What to produce >>
Across the listing below, count every line where the string "FightScene" appears, then give only the count.

(Beginning of Provided records)

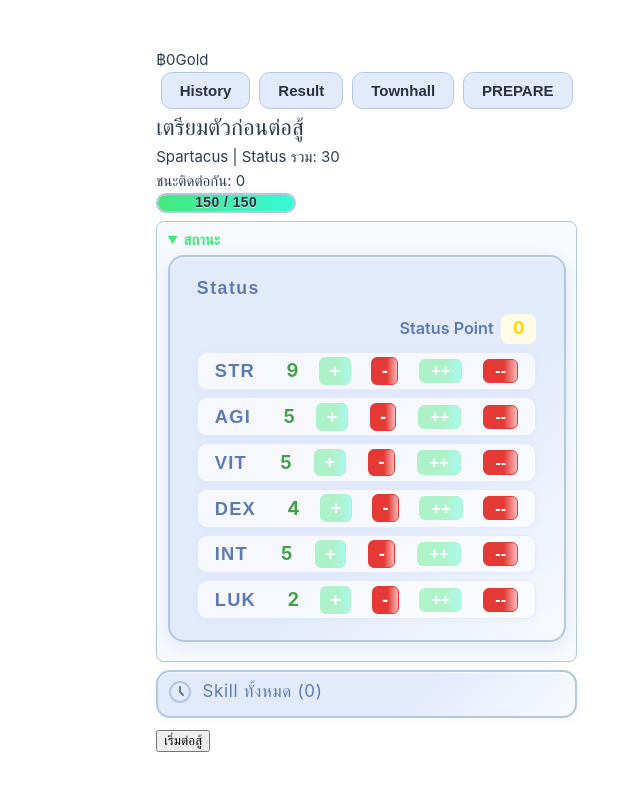
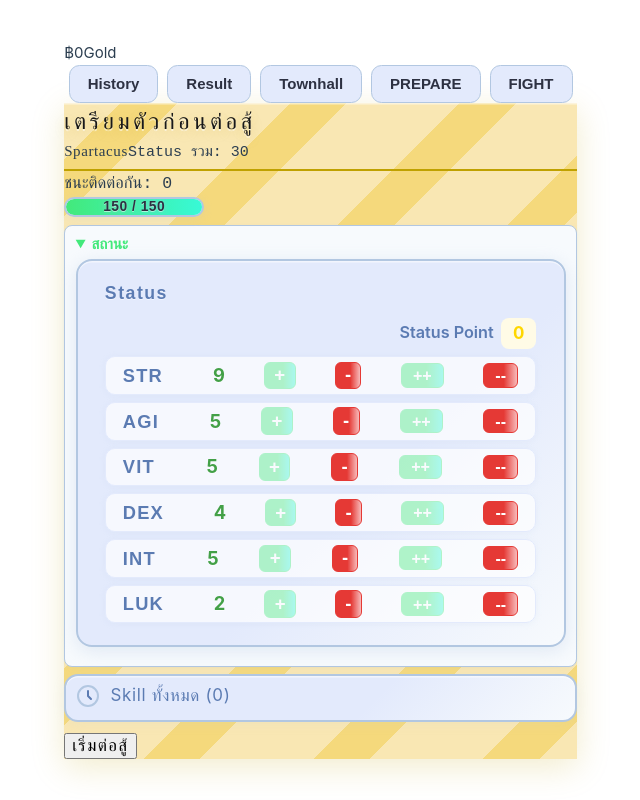
Before and after one commit to NumpolPoldongnok/FightingGame, a Vue app in the folder gladiator-fight/: page /#/prepare in a window 1280 px wide. Shown: the whole page, without its empty margins (63-703 px from the left). Built offline with nearby package versions, Linux system fonts and the light colour scheme.

Commit message:
feat: enhance game flow; add fight event emission in UserLayout and integrate speed control in FightScene

```diff
--- a/gladiator-fight/src/App.vue
+++ b/gladiator-fight/src/App.vue
@@ -75,6 +75,7 @@
   @result="currentScene = scenes.RESULT"
   @townhall="showTownhall = true; currentScene = scenes.PREPARE"
   @prepare="currentScene = scenes.PREPARE"
+  @fight="handleStartFight"
 >
     <PrepareScene v-if="currentScene === scenes.PREPARE && character"
       :character="character"
--- a/gladiator-fight/src/components/FightScene.vue
+++ b/gladiator-fight/src/components/FightScene.vue
@@ -62,13 +62,26 @@
 <template>
   <div class="fight-main-container">
     <h2>ฉากต่อสู้</h2>
+    <div class="battle-btn-row">
+      <div style="display:flex;align-items:center;gap:0.7em;">
+        <span style="font-size:0.98em;">ความเร็ว:</span>
+        <button :class="['genshin-btn', speed === 1 && 'genshin-btn-finish']" @click="setSpeed(1)">1x</button>
+        <button :class="['genshin-btn', speed === 2 && 'genshin-btn-finish']" @click="setSpeed(2)">2x</button>
+        <button :class="['genshin-btn', speed === 4 && 'genshin-btn-finish']" @click="setSpeed(4)">4x</button>
+        <button :class="['genshin-btn', speed === 8 && 'genshin-btn-finish']" @click="setSpeed(8)">8x</button>
+      </div>
+      <button v-if="showFinishButton" class="genshin-btn genshin-btn-finish"
+        @click="emit('battle-finished', character)">จบการต่อสู้</button>
+      <button v-if="showRestartButton" class="genshin-btn genshin-btn-restart"
+        @click="emit('restart')">เกิดใหม่</button>
+    </div>
     <div v-if="character && enemy">
       <div class="status-row">
         <div class="status-block player">
           <h3>คุณ: {{ character.name }}</h3>
           <HPBar :value="character.hp" :max="character.maxHp" />
           <CharacterStatus :character="character" />
-          <CooldownBar :value="character.cooldown ?? 0" :max="maxCooldown"/>
+          <CooldownBar :value="character.cooldown ?? 0" :max="maxCooldown" />
           <div>
             <SkillList :skills="character.skills.filter(s => s.active === true)" />
           </div>
@@ -77,31 +90,16 @@
           <h3>ศัตรู: {{ enemy.name }}</h3>
           <HPBar :value="enemy.hp" :max="enemy.maxHp" />
           <CharacterStatus :character="enemy" />
-          <CooldownBar :value="enemy.cooldown ?? 0" :max="maxCooldown"/>
+          <CooldownBar :value="enemy.cooldown ?? 0" :max="maxCooldown" />
           <div>
             <SkillList :skills="character.skills.filter(s => s.active === true)" />
           </div>
         </div>
       </div>
       <div class="battle-log-container">
-        <div
-          v-for="(log, idx) in battleLog"
-          :key="idx"
-          :class="['battle-log-row', getLogClass(log)]"
-        >
+        <div v-for="(log, idx) in battleLog" :key="idx" :class="['battle-log-row', getLogClass(log)]">
           {{ log }}
         </div>
-      </div>
-      <div class="battle-btn-row">
-        <div style="display:flex;align-items:center;gap:0.7em;">
-          <span style="font-size:0.98em;">ความเร็ว:</span>
-          <button :class="['genshin-btn', speed===1 && 'genshin-btn-finish']" @click="setSpeed(1)">1x</button>
-          <button :class="['genshin-btn', speed===2 && 'genshin-btn-finish']" @click="setSpeed(2)">2x</button>
-          <button :class="['genshin-btn', speed===4 && 'genshin-btn-finish']" @click="setSpeed(4)">4x</button>
-          <button :class="['genshin-btn', speed===8 && 'genshin-btn-finish']" @click="setSpeed(8)">8x</button>
-        </div>
-        <button v-if="showFinishButton" class="genshin-btn genshin-btn-finish" @click="emit('battle-finished', character)">จบการต่อสู้</button>
-        <button v-if="showRestartButton" class="genshin-btn genshin-btn-restart" @click="emit('restart')">เกิดใหม่</button>
       </div>
     </div>
   </div>
@@ -117,6 +115,7 @@
   margin-bottom: 1.3rem;
   width: 100%;
 }
+
 .status-block {
   background: linear-gradient(135deg, #e3eafc 60%, #f7fafd 100%);
   color: #2d3142;
@@ -132,14 +131,17 @@
   box-sizing: border-box;
   overflow: hidden;
 }
+
 .status-block.player {
   border: 2.5px solid #43e97b;
   box-shadow: 0 4px 18px #43e97b33, 0 1.5px 0 #fff8 inset;
 }
+
 .status-block.enemy {
   border: 2.5px solid #e53935;
   box-shadow: 0 4px 18px #e5393533, 0 1.5px 0 #fff8 inset;
 }
+
 .status-list {
   display: flex;
   flex-wrap: wrap;
@@ -159,30 +161,36 @@
   box-shadow: 0 4px 18px #b2c7e155, 0 1.5px 0 #fff8 inset;
   border: 2px solid #b2c7e1;
 }
+
 @media (max-width: 900px) {
   .status-row {
     gap: 0.7rem;
   }
+
   .status-block {
     padding: 0.7rem 0.5rem 0.8rem 0.5rem;
     max-width: 99vw;
     font-size: 0.97em;
   }
 }
+
 @media (max-width: 700px) {
   .status-row {
     gap: 0.3rem;
   }
+
   .status-block {
     padding: 0.5rem 0.2rem 0.6rem 0.2rem;
     max-width: 100vw;
     font-size: 0.93em;
   }
+
   .battle-log-container {
     font-size: 0.97rem;
     padding: 0.5rem 0.5rem 0.5rem 0.5rem;
   }
 }
+
 .battle-log-row {
   margin-bottom: 0.38rem;
   white-space: pre-line;
@@ -193,6 +201,7 @@
   display: block;
   font-family: 'Montserrat', 'Prompt', Arial, sans-serif;
 }
+
 @media (max-width: 700px) {
   .battle-log-row {
     padding: 0.4em 0.5em;
@@ -200,6 +209,7 @@
     max-width: 100%;
   }
 }
+
 .log-player {
   background: linear-gradient(90deg, #43e97b 60%, #38f9d7 100%);
   color: #2d3142;
@@ -209,6 +219,7 @@
   box-shadow: 0 1px 6px #43e97b22;
   font-weight: 700;
 }
+
 .log-enemy {
   background: linear-gradient(270deg, #e53935 60%, #f7baba 100%);
   color: #2d3142;
@@ -218,10 +229,12 @@
   box-shadow: 0 1px 6px #e5393522;
   font-weight: 700;
 }
+
 .log-evade {
   font-style: italic;
   opacity: 0.85;
 }
+
 .log-lose {
   background: #fff3e0;
   color: #ff9800;
@@ -231,6 +244,7 @@
   font-weight: bold;
   border-radius: 10px;
 }
+
 .log-end {
   background: none;
   color: #aaa;
@@ -247,6 +261,7 @@
   justify-content: center;
   margin-top: 1.5rem;
 }
+
 .genshin-btn {
   background: linear-gradient(90deg, #e3eafc 60%, #f7fafd 100%);
   color: #2d3142;
@@ -261,28 +276,36 @@
   outline: none;
   cursor: pointer;
 }
-.genshin-btn:active, .genshin-btn:focus {
+
+.genshin-btn:active,
+.genshin-btn:focus {
   background: #c9e4ff;
   color: #1a233a;
   box-shadow: 0 2px 16px #43e97b33;
 }
+
 .genshin-btn-finish {
   border-color: #43e97b;
   background: linear-gradient(90deg, #43e97b 60%, #38f9d7 100%);
   color: #2d3142;
   box-shadow: 0 2px 12px #43e97b33, 0 1.5px 0 #fff8 inset;
 }
-.genshin-btn-finish:active, .genshin-btn-finish:focus {
+
+.genshin-btn-finish:active,
+.genshin-btn-finish:focus {
   background: #43e97b;
   color: #fff;
 }
+
 .genshin-btn-restart {
   border-color: #e53935;
   background: linear-gradient(90deg, #e53935 60%, #f7baba 100%);
   color: #fff;
   box-shadow: 0 2px 12px #e5393533, 0 1.5px 0 #fff8 inset;
 }
-.genshin-btn-restart:active, .genshin-btn-restart:focus {
+
+.genshin-btn-restart:active,
+.genshin-btn-restart:focus {
   background: #e53935;
   color: #fff;
 }
--- a/gladiator-fight/src/components/PrepareScene.vue
+++ b/gladiator-fight/src/components/PrepareScene.vue
@@ -17,26 +17,58 @@
 </script>
 
 <template>
-    <h2>เตรียมตัวก่อนต่อสู้</h2>
+  <div class="gladiator-prepare-bg max-w-2xl mx-auto rounded-xl shadow-xl border-4 border-yellow-900 p-4 mt-4">
+    <h2 class="text-2xl font-extrabold mb-4 text-center text-yellow-900 tracking-widest gladiator-title">เตรียมตัวก่อนต่อสู้</h2>
     <div v-if="character">
-      <div>
-        <span>{{ character.name }}</span>
-        <span> | Status รวม: {{ totalStatus(character) }}</span>
+      <div class="flex flex-col sm:flex-row items-center justify-between mb-2 gap-2 gladiator-header">
+        <span class="text-xl font-bold text-yellow-900 gladiator-name">{{ character.name }}</span>
+        <span class="text-base text-yellow-800 gladiator-status-sum">Status รวม: <span class="font-bold text-yellow-900">{{ totalStatus(character) }}</span></span>
       </div>
-      <div>
-        <span>ชนะติดต่อกัน: {{ character.winStreak }}</span>
-      </div>
+      <div class="mb-2 text-yellow-800 gladiator-streak">ชนะติดต่อกัน: <span class="font-bold">{{ character.winStreak }}</span></div>
       <HPBar :value="character.hp" :max="character.maxHp" />
       <CharacterStatus :character="character" title="Status" :showButtons="true"/>
       <SkillList :skills="character.skills" />
-      <div v-if="character.hp <= 0">
-        <p>ตายแล้ว</p>
-        <button @click="$emit('restart')">เกิดใหม่</button>
+      <div v-if="character.hp <= 0" class="mt-4 text-center">
+        <p class="text-lg text-red-700 font-bold mb-2">ตายแล้ว</p>
+        <button @click="$emit('restart')" class="gladiator-btn bg-gradient-to-r from-yellow-700 to-yellow-900 text-yellow-100 font-extrabold shadow-lg border-2 border-yellow-800 hover:from-yellow-800 hover:to-yellow-900 transition-colors px-6 py-2 rounded-lg">เกิดใหม่</button>
       </div>
       <template v-else>
-        <div>
-          <button @click="$emit('start-fight')">เริ่มต่อสู้</button>
+        <div class="flex justify-center mt-4">
+          <button @click="$emit('start-fight')" class="gladiator-btn bg-gradient-to-r from-yellow-700 to-yellow-900 text-yellow-100 font-extrabold shadow-lg border-2 border-yellow-800 hover:from-yellow-800 hover:to-yellow-900 transition-colors px-8 py-2 rounded-lg">เริ่มต่อสู้</button>
         </div>
       </template>
     </div>
+  </div>
 </template>
+
+<style scoped>
+.gladiator-prepare-bg {
+  background: repeating-linear-gradient(135deg, #f9e7b3 0 40px, #f5d97c 40px 80px, #f9e7b3 80px 120px);
+  box-shadow: 0 8px 32px #bfa10033, 0 1.5px 0 #fff8 inset;
+}
+.gladiator-title {
+  text-shadow: 0 2px 0 #fff8, 0 4px 12px #bfa10044;
+  letter-spacing: 0.15em;
+  color: #181818 !important;
+}
+.gladiator-header {
+  border-bottom: 2px solid #bfa100;
+  padding-bottom: 0.3em;
+}
+.gladiator-name {
+  font-family: 'Cinzel', serif;
+  letter-spacing: 0.04em;
+}
+.gladiator-status-sum {
+  font-family: 'Share Tech Mono', monospace;
+}
+.gladiator-streak {
+  font-family: 'Share Tech Mono', monospace;
+  font-size: 1.1em;
+}
+.gladiator-btn {
+  font-family: 'Cinzel', serif;
+  letter-spacing: 0.08em;
+  font-size: 1.13em;
+}
+</style>
--- a/gladiator-fight/src/components/ResultScene.vue
+++ b/gladiator-fight/src/components/ResultScene.vue
@@ -26,7 +26,6 @@
       <span>ชนะติดต่อกัน: {{ character.winStreak }}</span>
     </div>
     <p v-if="win">ได้เงิน: <strong>{{ character.lastMoneyEarned }}</strong></p>
-
     <div style="display:flex;flex-direction:column;align-items:center;gap:0.5rem;">
       <HPBar v-if="character" :value="character.hp" :max="character.maxHp" />
       <CharacterStatus :character="character" title="Status หลังชนะ" />
--- a/gladiator-fight/src/layouts/UserLayout.vue
+++ b/gladiator-fight/src/layouts/UserLayout.vue
@@ -1,7 +1,7 @@
 <script setup lang="ts">
 import { useGameStore } from '../store/useGameStore'
 const store = useGameStore()
-defineEmits(['history', 'result', 'townhall', 'prepare'])
+defineEmits(['history', 'result', 'townhall', 'prepare', 'fight'])
 </script>
 
 <template>
@@ -18,6 +18,7 @@
                 <button @click="$emit('result')" class="header-btn">Result</button>
                 <button @click="$emit('townhall')" class="header-btn">Townhall</button>
                 <button @click="$emit('prepare')" class="header-btn">PREPARE</button>
+                <button @click="$emit('fight')" class="header-btn">FIGHT</button>
             </div>
         </header>
         <!-- Main content with mobile padding and header offset -->
--- a/gladiator-fight/src/store/useGameStore.ts
+++ b/gladiator-fight/src/store/useGameStore.ts
@@ -109,7 +109,11 @@
     }
   }
   function startNewGame() {
-    console.log('startNewGame')
+    console.log('startNewGame', character.value)
+    // Save current character to history if exists and not already in history
+    if (character.value) {
+      characterHistory.value.push({ ...character.value })
+    }
     let base: Status | undefined = undefined
     // 30% โอกาสเกิดใหม่จาก characterHistory
     let revived = false;
@@ -151,11 +155,6 @@
       c.winStreak++;
       c.lastMoneyEarned = calcMoneyEarned(c);
       skillChoices.value = skillUtils.randomSkillChoices(c.status.luk);
-    } else {
-      c.lastMoneyEarned = 0
-      skillChoices.value = []
-      // Add to history if dead
-      characterHistory.value.push({ ...c })
     }
     // Update to store
     userProfile.value.money += c.lastMoneyEarned ?? 0;
```
Lines whose indentation alone changed are shown as unchanged.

(End of Provided records)

Response box >>
3